▸ Assignment:
Since only a count is wanted, work out how many lines in the material below contain the word "button" and return that number.

▸ Record excerpts:
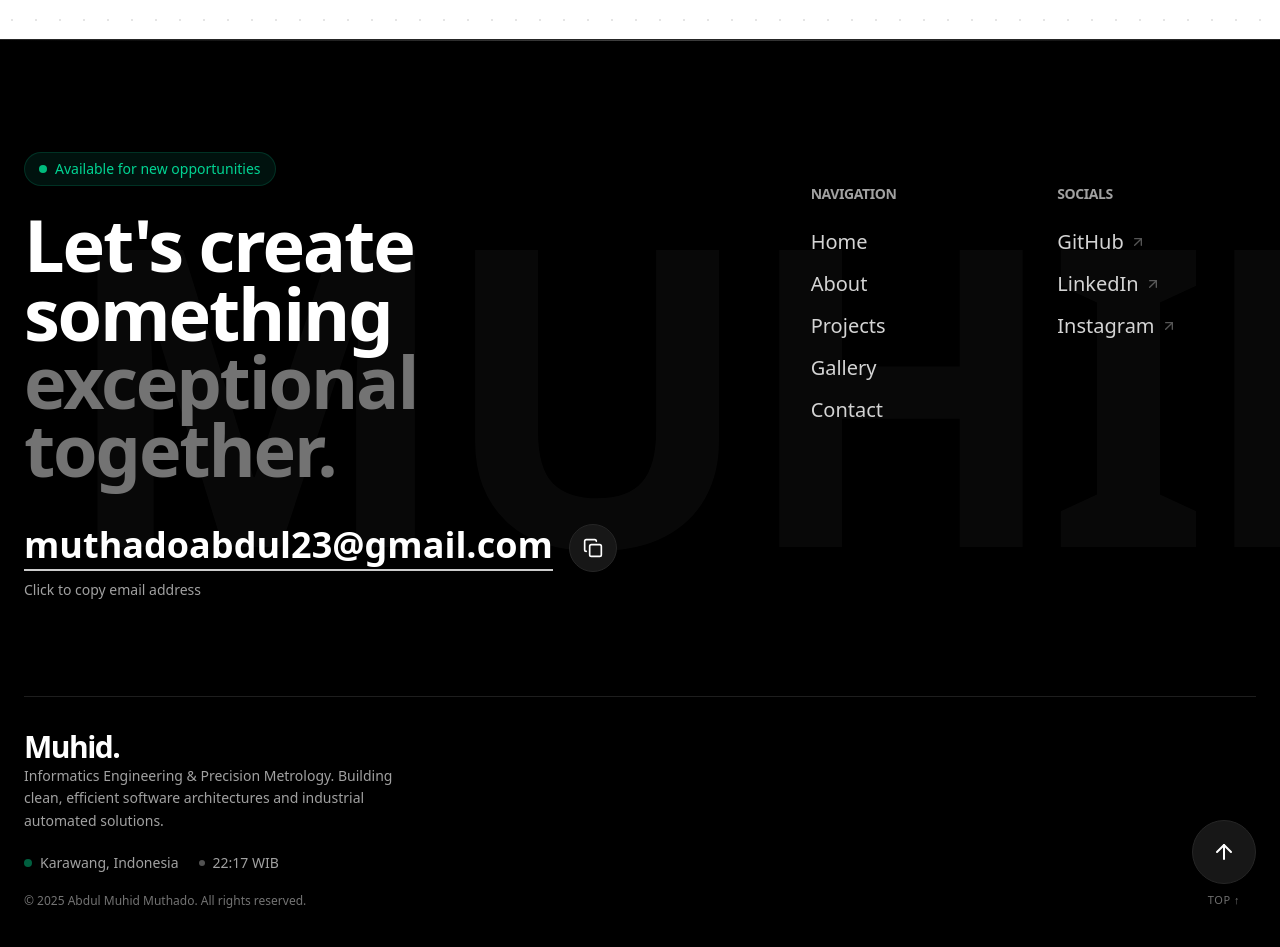
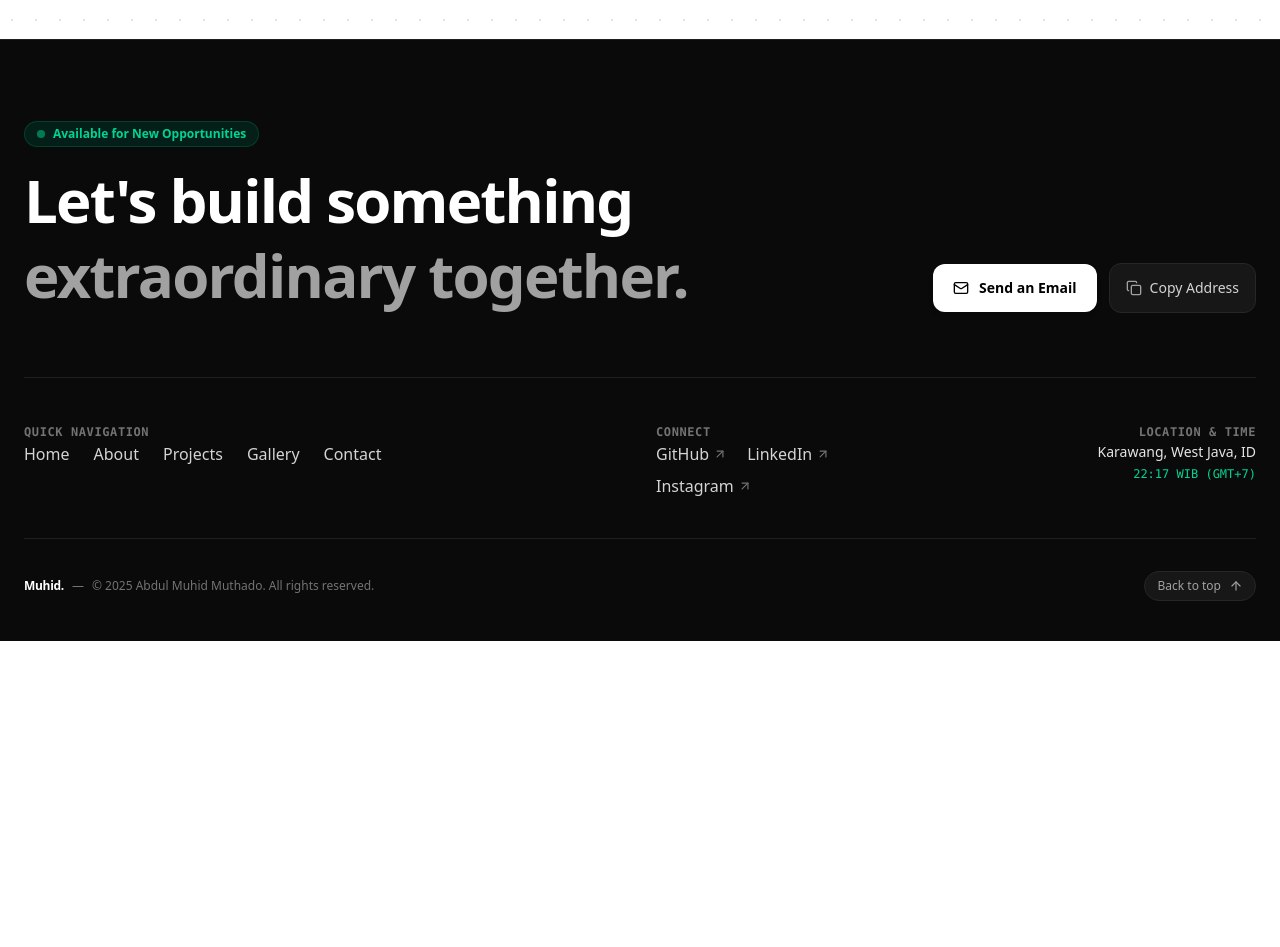
Before and after one commit to Moehid23/portofolio, a Next.js app: page / in a window 1280 px wide. Shown: the part 6760-7707 px from the top of the page. After the commit the page ends 7401 px from the top, so only its background shows below. Built offline with nearby package versions, Linux system fonts and the light colour scheme.

Commit message:
feat: redesign footer with clean, modern, minimalist studio layout and intuitive direct actions

```diff
--- a/src/components/layout/Footer.tsx
+++ b/src/components/layout/Footer.tsx
@@ -1,28 +1,17 @@
 "use client";
 
 import { Container } from "./Container";
-import Link from "next/link";
-import { ArrowUpRight, ArrowUp, Copy, Check, Mail } from "lucide-react";
-import { motion, useScroll, useTransform } from "framer-motion";
-import { useState, useEffect, useRef } from "react";
+import { ArrowUp, ArrowUpRight, Copy, Check, Mail } from "lucide-react";
+import { motion } from "framer-motion";
+import { useState, useEffect } from "react";
 import { cn } from "@/lib/utils";
-import { Magnetic } from "@/components/ui/Magnetic";
 
 export function Footer() {
   const currentYear = new Date().getFullYear();
   const [time, setTime] = useState<string>("");
   const [copied, setCopied] = useState(false);
-  const containerRef = useRef<HTMLElement>(null);
-
-  const { scrollYProgress } = useScroll({
-    target: containerRef,
-    offset: ["start end", "end end"]
-  });
-
-  const x = useTransform(scrollYProgress, [0, 1], [0, 60]);
 
   useEffect(() => {
-    // Initial time set in 24-hour format (WIB / Asia Jakarta, e.g. 18:42)
     const updateTime = () => {
       setTime(
         new Date().toLocaleTimeString("en-GB", {
@@ -36,7 +25,6 @@ export function Footer() {
 
     updateTime();
     const interval = setInterval(updateTime, 1000);
-
     return () => clearInterval(interval);
   }, []);
 
@@ -78,178 +66,133 @@ export function Footer() {
   ];
 
   return (
-    <footer ref={containerRef} className="relative bg-black text-white pt-20 sm:pt-28 pb-12 overflow-hidden border-t border-neutral-800">
-       {/* Animated Top Line */}
-       <motion.div
-          initial={{ scaleX: 0 }}
-          whileInView={{ scaleX: 1 }}
-          viewport={{ once: true }}
-          transition={{ duration: 1.2, ease: [0.22, 1, 0.36, 1] }}
-          className="absolute top-0 left-0 w-full h-[1px] bg-gradient-to-r from-transparent via-neutral-700 to-transparent origin-left"
-       />
+    <footer className="relative bg-neutral-950 text-white pt-16 sm:pt-20 pb-10 border-t border-neutral-800/80 overflow-hidden">
+      <Container className="relative z-10">
 
-       {/* Decorative Giant Background Text */}
-       <motion.div
-          style={{ x }}
-          className="absolute top-[15%] left-0 w-full overflow-hidden pointer-events-none opacity-[0.03] select-none"
-       >
-          <h1 className="text-[10rem] sm:text-[18rem] md:text-[26rem] font-bold tracking-tighter text-center whitespace-nowrap text-white leading-none">
-             MUHID.
-          </h1>
-       </motion.div>
-
-      <Container className="relative z-10">
-        <div className="grid gap-12 lg:grid-cols-12 mb-16 sm:mb-24">
-           {/* Left Column: CTA */}
-           <div className="lg:col-span-7 space-y-8 sm:space-y-10">
-             <motion.div
-               initial={{ opacity: 0, y: 20 }}
-               whileInView={{ opacity: 1, y: 0 }}
-               viewport={{ once: true }}
-               className="space-y-6"
-             >
-                <div className="flex items-center gap-2 text-emerald-400 font-medium bg-emerald-950/40 w-fit px-3.5 py-1.5 rounded-full text-xs sm:text-sm border border-emerald-800/40 backdrop-blur-sm">
-                  <span className="relative flex h-2 w-2">
-                    <span className="animate-ping absolute inline-flex h-full w-full rounded-full bg-emerald-400 opacity-75"></span>
-                    <span className="relative inline-flex rounded-full h-2 w-2 bg-emerald-500"></span>
-                  </span>
-                  Available for new opportunities
+        {/* Main CTA & Email Block */}
+        <div className="flex flex-col lg:flex-row items-start lg:items-end justify-between gap-8 pb-12 sm:pb-16 border-b border-neutral-800/80">
+          <div className="space-y-4 max-w-2xl">
+            <div className="inline-flex items-center gap-2 px-3 py-1 rounded-full bg-emerald-950/60 border border-emerald-800/50 text-emerald-400 text-xs font-semibold">
+              <span className="h-2 w-2 rounded-full bg-emerald-400 animate-pulse" />
+              Available for New Opportunities
             </div>
 
-                <h2 className="text-4xl sm:text-6xl md:text-7xl font-bold tracking-tighter leading-[0.95] text-white">
-                  Let's create something <br/>
-                  <span className="text-neutral-500">exceptional together.</span>
+            <h2 className="text-3xl sm:text-5xl md:text-6xl font-bold tracking-tight text-white leading-tight">
+              Let&apos;s build something <br className="hidden sm:block" />
+              <span className="text-neutral-400">extraordinary together.</span>
             </h2>
-             </motion.div>
+          </div>
 
-             <motion.div
-               initial={{ opacity: 0, y: 20 }}
-               whileInView={{ opacity: 1, y: 0 }}
-               viewport={{ once: true }}
-               transition={{ delay: 0.1 }}
-               className="space-y-2"
+          {/* Interactive Direct Contact Card */}
+          <div className="flex flex-col sm:flex-row items-stretch sm:items-center gap-3 w-full lg:w-auto">
+            <a
+              href="mailto:muthadoabdul23@gmail.com"
+              className="flex items-center justify-center gap-2.5 px-5 py-3.5 rounded-xl bg-white text-black font-semibold text-sm hover:bg-neutral-200 transition-all duration-200 shadow-md"
             >
-                <Magnetic>
+              <Mail className="h-4 w-4" />
+              <span>Send an Email</span>
+            </a>
+
             <button
               onClick={handleCopyEmail}
-                    className="group flex items-center gap-3 sm:gap-4 text-xl sm:text-3xl md:text-4xl font-semibold hover:text-neutral-300 transition-colors w-fit text-left"
-                    title="Click to copy email address"
+              className={cn(
+                "flex items-center justify-center gap-2 px-4 py-3.5 rounded-xl border text-sm font-medium transition-all duration-200",
+                copied
+                  ? "bg-emerald-950/80 border-emerald-700 text-emerald-400"
+                  : "bg-neutral-900 border-neutral-800 text-neutral-300 hover:text-white hover:border-neutral-700"
+              )}
+              title="Copy email to clipboard"
             >
-                    <span className="border-b-2 border-white/80 pb-1 group-hover:border-neutral-300 transition-all break-all">
-                      muthadoabdul23@gmail.com
-                    </span>
-                    <span className={cn(
-                      "flex items-center justify-center h-10 w-10 sm:h-12 sm:w-12 rounded-full bg-neutral-900 shrink-0 transition-all duration-300 border border-neutral-800",
-                      copied ? "bg-emerald-900/60 text-emerald-400 border-emerald-700" : "group-hover:bg-white group-hover:text-black"
-                    )}>
-                      {copied ? <Check className="h-5 w-5" /> : <Copy className="h-4 w-4 sm:h-5 sm:w-5" />}
-                    </span>
+              {copied ? (
+                <>
+                  <Check className="h-4 w-4 text-emerald-400" />
+                  <span>Email Copied!</span>
+                </>
+              ) : (
+                <>
+                  <Copy className="h-4 w-4 text-neutral-400" />
+                  <span>Copy Address</span>
+                </>
+              )}
             </button>
-                </Magnetic>
-                <p className="text-xs sm:text-sm text-neutral-400">
-                  {copied ? "✓ Copied to clipboard!" : "Click to copy email address"}
-                </p>
-             </motion.div>
+          </div>
         </div>
 
-           {/* Right Column: Navigation & Social Links */}
-           <motion.div
-             initial={{ opacity: 0, x: 20 }}
-             whileInView={{ opacity: 1, x: 0 }}
-             viewport={{ once: true }}
-             transition={{ delay: 0.2 }}
-             className="lg:col-span-5 flex flex-col justify-start lg:pl-10 lg:pt-8"
-           >
-              <div className="grid grid-cols-2 gap-8 sm:gap-12">
-                 <div className="space-y-4 sm:space-y-6">
-                   <h4 className="text-xs sm:text-sm font-semibold uppercase tracking-wider text-neutral-400">Navigation</h4>
-                   <ul className="space-y-3 sm:space-y-3.5">
+        {/* Middle Navigation & Socials Bar */}
+        <div className="py-10 grid grid-cols-1 sm:grid-cols-2 lg:grid-cols-12 gap-8 items-start border-b border-neutral-800/80">
+          {/* Quick Links */}
+          <div className="lg:col-span-6 space-y-3">
+            <span className="text-xs font-mono font-semibold uppercase tracking-wider text-neutral-500">
+              Quick Navigation
+            </span>
+            <div className="flex flex-wrap gap-x-6 gap-y-2">
               {navLinks.map((item) => (
-                        <li key={item.label}>
                 <a
+                  key={item.label}
                   href={item.href}
                   onClick={(e) => handleNavClick(e, item.href)}
-                            className="text-base sm:text-xl font-medium text-neutral-300 hover:text-white transition-colors block w-fit"
+                  className="text-sm sm:text-base font-medium text-neutral-300 hover:text-white transition-colors"
                 >
                   {item.label}
                 </a>
-                        </li>
               ))}
-                   </ul>
+            </div>
           </div>
 
-                 <div className="space-y-4 sm:space-y-6">
-                   <h4 className="text-xs sm:text-sm font-semibold uppercase tracking-wider text-neutral-400">Socials</h4>
-                   <ul className="space-y-3 sm:space-y-3.5">
-                      {socialLinks.map((social) => (
-                        <li key={social.name}>
+          {/* Social Profiles */}
+          <div className="lg:col-span-3 space-y-3">
+            <span className="text-xs font-mono font-semibold uppercase tracking-wider text-neutral-500">
+              Connect
+            </span>
+            <div className="flex flex-wrap gap-x-5 gap-y-2">
+              {socialLinks.map((s) => (
                 <a
-                            href={social.url}
+                  key={s.name}
+                  href={s.url}
                   target="_blank"
                   rel="noopener noreferrer"
-                            className="text-base sm:text-xl font-medium text-neutral-300 hover:text-white transition-colors flex items-center gap-1.5 group w-fit"
+                  className="text-sm sm:text-base font-medium text-neutral-300 hover:text-white transition-colors inline-flex items-center gap-1 group"
                 >
-                            {social.name}
-                            <ArrowUpRight className="h-4 w-4 opacity-40 group-hover:opacity-100 group-hover:translate-x-0.5 group-hover:-translate-y-0.5 transition-all duration-300" />
+                  <span>{s.name}</span>
+                  <ArrowUpRight className="h-3.5 w-3.5 text-neutral-500 group-hover:text-white transition-transform group-hover:-translate-y-0.5 group-hover:translate-x-0.5" />
                 </a>
-                        </li>
               ))}
-                   </ul>
             </div>
           </div>
-           </motion.div>
+
+          {/* Location & Real-Time Clock */}
+          <div className="lg:col-span-3 space-y-3 lg:text-right">
+            <span className="text-xs font-mono font-semibold uppercase tracking-wider text-neutral-500">
+              Location &amp; Time
+            </span>
+            <div className="space-y-1">
+              <p className="text-sm font-medium text-neutral-200">
+                Karawang, West Java, ID
+              </p>
+              <p className="text-xs font-mono text-emerald-400">
+                {time ? `${time} WIB (GMT+7)` : "WIB"}
+              </p>
+            </div>
+          </div>
         </div>
 
-        {/* Bottom Section */}
-        <motion.div
-          initial={{ opacity: 0 }}
-          whileInView={{ opacity: 1 }}
-          viewport={{ once: true }}
-          transition={{ delay: 0.25 }}
-          className="flex flex-col md:flex-row items-start md:items-end justify-between gap-8 pt-8 border-t border-neutral-800/80"
-        >
-          <div className="flex flex-col gap-4">
-             <div className="space-y-1.5">
-               <span className="text-2xl sm:text-3xl font-bold tracking-tighter text-white">Muhid.</span>
-               <p className="text-xs sm:text-sm text-neutral-400 max-w-sm leading-relaxed">
-                 Informatics Engineering &amp; Precision Metrology. Building clean, efficient software architectures and industrial automated solutions.
-               </p>
+        {/* Bottom Bar: Copyright & Back to Top */}
+        <div className="pt-8 flex flex-col sm:flex-row items-center justify-between gap-4 text-xs text-neutral-500">
+          <div className="flex items-center gap-2">
+            <span className="font-bold text-white tracking-tight">Muhid.</span>
+            <span>—</span>
+            <span>&copy; {currentYear} Abdul Muhid Muthado. All rights reserved.</span>
           </div>
 
-             <div className="flex flex-wrap items-center gap-x-5 gap-y-2 text-xs sm:text-sm text-neutral-400 font-medium pt-1">
-                <span className="flex items-center gap-2">
-                  <span className="h-2 w-2 rounded-full bg-emerald-500 animate-pulse" />
-                  Karawang, Indonesia
-                </span>
-                <span className="flex items-center gap-2">
-                  <span className="h-1.5 w-1.5 rounded-full bg-neutral-600" />
-                  {time || "--:--"} WIB
-                </span>
+          <button
+            onClick={scrollToTop}
+            className="inline-flex items-center gap-2 px-3 py-1.5 rounded-full bg-neutral-900 border border-neutral-800 text-neutral-400 hover:text-white hover:border-neutral-700 transition-all text-xs font-medium"
+          >
+            <span>Back to top</span>
+            <ArrowUp className="h-3.5 w-3.5" />
+          </button>
         </div>
 
-             <p className="text-xs text-neutral-500 pt-1">
-               &copy; {currentYear} Abdul Muhid Muthado. All rights reserved.
-             </p>
-          </div>
-
-          <div className="self-end md:self-auto">
-            <Magnetic>
-              <button
-                onClick={scrollToTop}
-                className="group flex flex-col items-center gap-2"
-                aria-label="Back to Top"
-                title="Back to Top"
-              >
-                <span className="relative flex items-center justify-center h-14 w-14 sm:h-16 sm:w-16 rounded-full border border-neutral-800 bg-neutral-900 group-hover:scale-105 group-hover:border-neutral-700 transition-all duration-300 shadow-xl">
-                   <ArrowUp className="h-5 w-5 sm:h-6 sm:w-6 text-white group-hover:-translate-y-1 transition-transform duration-300" />
-                </span>
-                <span className="text-[11px] font-medium tracking-wider text-neutral-500 uppercase group-hover:text-white transition-colors">
-                  Top ↑
-                </span>
-              </button>
-            </Magnetic>
-          </div>
-        </motion.div>
       </Container>
     </footer>
   );
```
Lines whose indentation alone changed are shown as unchanged.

▸ Solution to the exercise:
6